Task requirements
Which lines of the records below contain the word "that"? Copy each of them out.

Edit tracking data
▬▬▬

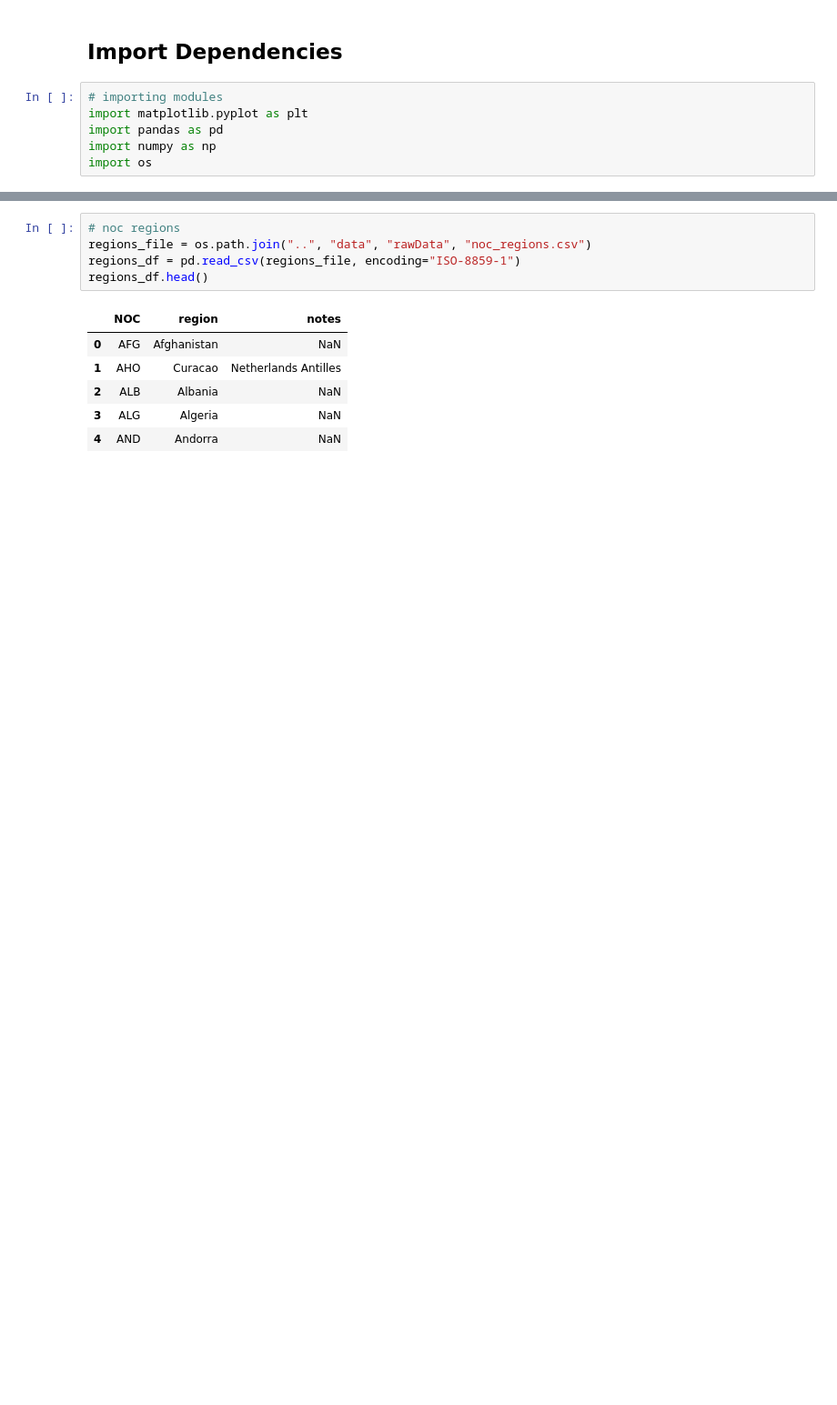
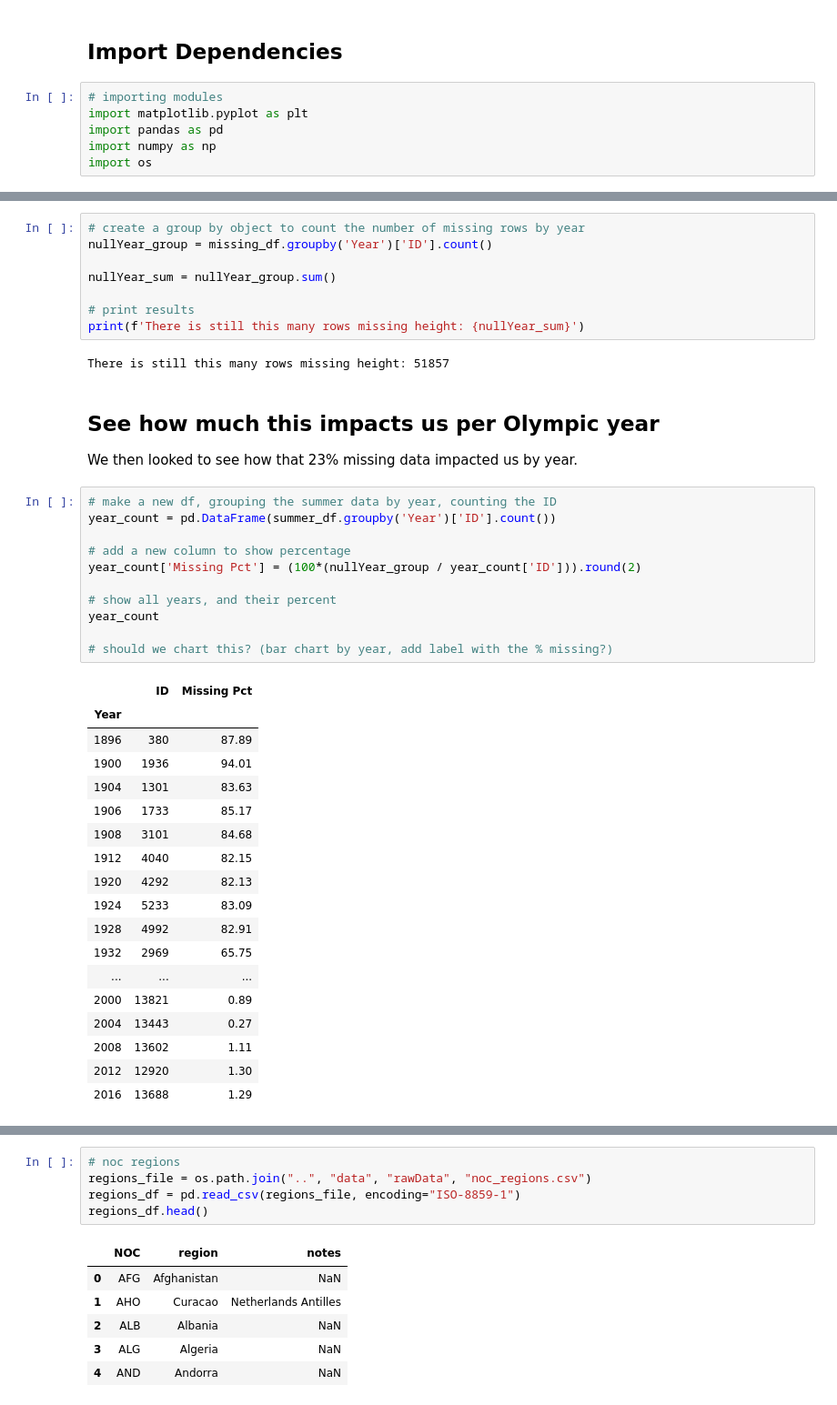
Before and after one commit to dowripple/ProjectOneRepo_JeremyKasieMichael, a Jupyter notebook: notebooks/olympicHeights.ipynb, the cells around one changed output, grey strips where cells are left out. Shown: that part at 91% size. Saved outputs shown, nothing was run; the diff lists cells and outputs as text; blank space fills up the shorter version.

```diff
--- a/notebooks/olympicHeights.ipynb
+++ b/notebooks/olympicHeights.ipynb
@@ -184,0 +108,43 @@ len(womens_data)
+# %%
+# create a group by object to count the number of missing rows by year
+nullYear_group = missing_df.groupby('Year')['ID'].count()
+
+nullYear_sum = nullYear_group.sum()
+
+# print results
+print(f'There is still this many rows missing height: {nullYear_sum}')
+# %% [output]
+There is still this many rows missing height: 51857
+# %% [markdown]
+## See how much this impacts us per Olympic year
+We then looked to see how that 23% missing data impacted us by year.
+# %%
+# make a new df, grouping the summer data by year, counting the ID
+year_count = pd.DataFrame(summer_df.groupby('Year')['ID'].count())
+
+# add a new column to show percentage
+year_count['Missing Pct'] = (100*(nullYear_group / year_count['ID'])).round(2)
+
+# show all years, and their percent
+year_count
+
+# should we chart this? (bar chart by year, add label with the % missing?)
+# %% [output]
+|  | ID | Missing Pct |
+| Year |  |  |
+| 1896 | 380 | 87.89 |
+| 1900 | 1936 | 94.01 |
+| 1904 | 1301 | 83.63 |
+| 1906 | 1733 | 85.17 |
+| 1908 | 3101 | 84.68 |
+| 1912 | 4040 | 82.15 |
+| 1920 | 4292 | 82.13 |
+| 1924 | 5233 | 83.09 |
+| 1928 | 4992 | 82.91 |
+| 1932 | 2969 | 65.75 |
+| ... | ... | ... |
+| 2000 | 13821 | 0.89 |
+| 2004 | 13443 | 0.27 |
+| 2008 | 13602 | 1.11 |
+| 2012 | 12920 | 1.30 |
+| 2016 | 13688 | 1.29 |
```
Also changed, not shown: parts of 38 cells of this notebook.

▬▬▬

Response area
Before and after one commit to dowripple/ProjectOneRepo_JeremyKasieMichael, a Jupyter notebook: notebooks/olympicHeights.ipynb, the cells around one changed output, grey strips where cells are left out. Shown: that part at 91% size. Saved outputs shown, nothing was run; the diff lists cells and outputs as text; blank space fills up the shorter version.
+We then looked to see how that 23% missing data impacted us by year.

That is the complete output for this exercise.